Nevada's corporation law is quite protective of directors and officers. Following the Delaware Supreme Court's decision in Smith v. Van Gorkum, 488 A.2d 858 (1985), the Nevada legislature amended the law to allow for exculpation of directors and officers. In 2001, the Nevada legislature took matters a large step further by making exculpation automatic. Nev. Stats. 2001, ch. 601, § 3. Three authors (Zhihong Chen, Ningzhong Li and Jianghua Shen) have hypothesized that Nevada's 2001 change exacerbates conflicts between corporate borrowers and their lenders. They conclude that lenders have reacted to this heightened tension by imposing more unfavorable loan loan terms, such as higher interest rates and more restrictive covenants. Their paper, which is forthcoming in the Journal of Law and Economics, is available here.

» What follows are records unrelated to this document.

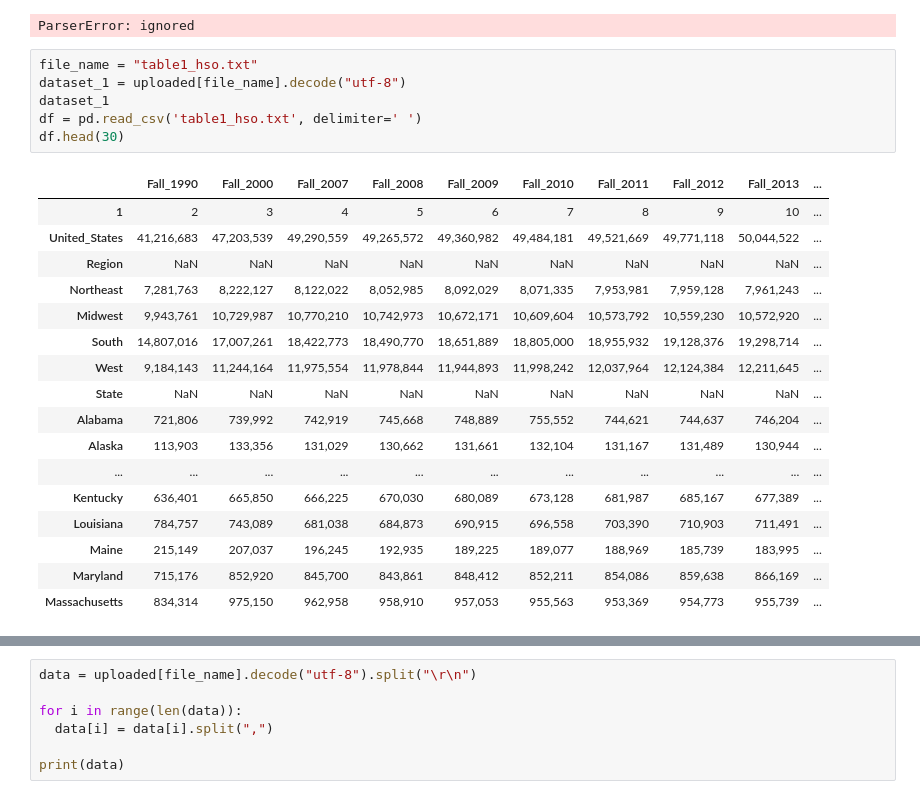
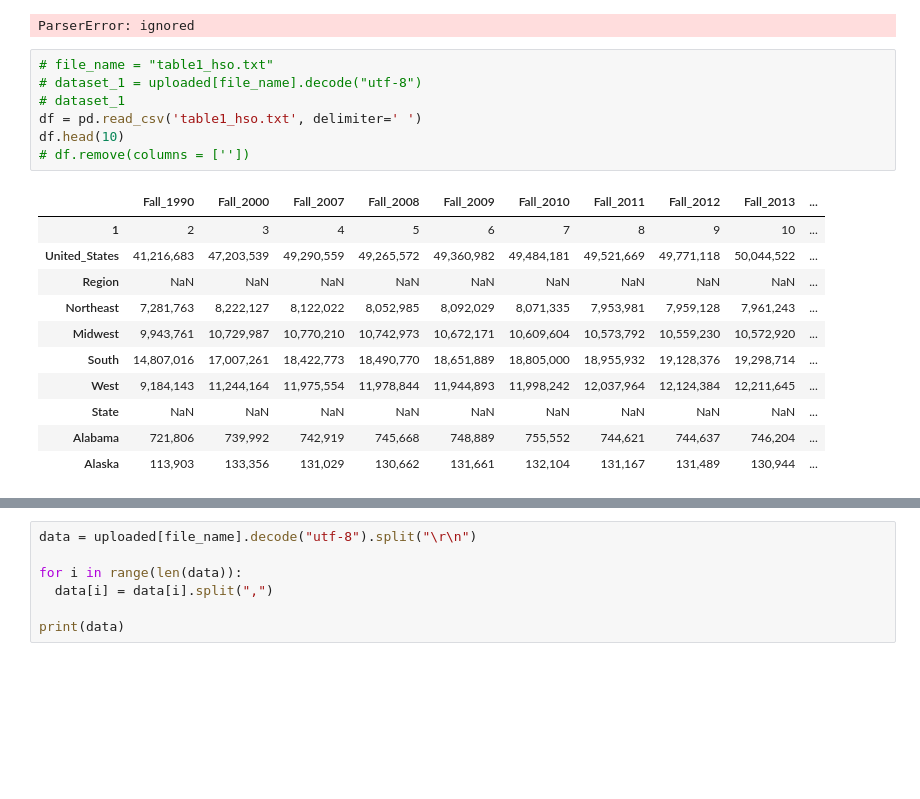
Before and after one commit to Arush0113/ArushTensorflowRepo, a Jupyter notebook: HSO_project.ipynb, the cells around one changed output, grey strips where cells are left out. Cells and saved outputs as stored; diff of their text form; blank space fills up the shorter version.

```diff
--- a/HSO_project.ipynb
+++ b/HSO_project.ipynb
@@ -19,26 +18,21 @@ dataframe1.to_csv('table1_hso.csv',
 # %% [output]
 ParserError: ignored
 # %%
-file_name = "table1_hso.txt"
-dataset_1 = uploaded[file_name].decode("utf-8")
-dataset_1
+# file_name = "table1_hso.txt"
+# dataset_1 = uploaded[file_name].decode("utf-8")
+# dataset_1
 df = pd.read_csv('table1_hso.txt', delimiter=' ')
-df.head(30)
+df.head(10)
+# df.remove(columns = [''])
 # %% [output]
 |  | Fall_1990 | Fall_2000 | Fall_2007 | Fall_2008 | Fall_2009 | Fall_2010 | Fall_2011 | Fall_2012 | Fall_2013 | ... |
 | 1 | 2 | 3 | 4 | 5 | 6 | 7 | 8 | 9 | 10 | ... |
 | United_States | 41,216,683 | 47,203,539 | 49,290,559 | 49,265,572 | 49,360,982 | 49,484,181 | 49,521,669 | 49,771,118 | 50,044,522 | ... |
 | Region | NaN | NaN | NaN | NaN | NaN | NaN | NaN | NaN | NaN | ... |
 | Northeast | 7,281,763 | 8,222,127 | 8,122,022 | 8,052,985 | 8,092,029 | 8,071,335 | 7,953,981 | 7,959,128 | 7,961,243 | ... |
 | Midwest | 9,943,761 | 10,729,987 | 10,770,210 | 10,742,973 | 10,672,171 | 10,609,604 | 10,573,792 | 10,559,230 | 10,572,920 | ... |
 | South | 14,807,016 | 17,007,261 | 18,422,773 | 18,490,770 | 18,651,889 | 18,805,000 | 18,955,932 | 19,128,376 | 19,298,714 | ... |
 | West | 9,184,143 | 11,244,164 | 11,975,554 | 11,978,844 | 11,944,893 | 11,998,242 | 12,037,964 | 12,124,384 | 12,211,645 | ... |
 | State | NaN | NaN | NaN | NaN | NaN | NaN | NaN | NaN | NaN | ... |
 | Alabama | 721,806 | 739,992 | 742,919 | 745,668 | 748,889 | 755,552 | 744,621 | 744,637 | 746,204 | ... |
 | Alaska | 113,903 | 133,356 | 131,029 | 130,662 | 131,661 | 132,104 | 131,167 | 131,489 | 130,944 | ... |
-| ... | ... | ... | ... | ... | ... | ... | ... | ... | ... | ... |
-| Kentucky | 636,401 | 665,850 | 666,225 | 670,030 | 680,089 | 673,128 | 681,987 | 685,167 | 677,389 | ... |
-| Louisiana | 784,757 | 743,089 | 681,038 | 684,873 | 690,915 | 696,558 | 703,390 | 710,903 | 711,491 | ... |
-| Maine | 215,149 | 207,037 | 196,245 | 192,935 | 189,225 | 189,077 | 188,969 | 185,739 | 183,995 | ... |
-| Maryland | 715,176 | 852,920 | 845,700 | 843,861 | 848,412 | 852,211 | 854,086 | 859,638 | 866,169 | ... |
-| Massachusetts | 834,314 | 975,150 | 962,958 | 958,910 | 957,053 | 955,563 | 953,369 | 954,773 | 955,739 | ... |
```
Also changed, not shown: parts of 2 cells of this notebook.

While it is beyond my abilities to question their methodology, I do question their central premise that "all changed, changed utterly"1 in 2001. Before the 2001 amendments, Nevada law allowed corporations to opt-in to a low liability scheme by adopting a charter amendment exculpating directors and officers. Presumably, many corporations took advantage of this option. Further, I disagree with the authors' statement that "Before the legislative change in June 2001, the Nevada corporate law was similar to the Delaware corporate law." Before 2001, Nevada's statute permitted the exculpation of officers as well as directors. This remains a significant difference between Nevada and Delaware. Nevada's former statute also did not included Delaware's exception for breaches of the duty of loyalty.
1. William Butler Yeats, Easter 1916.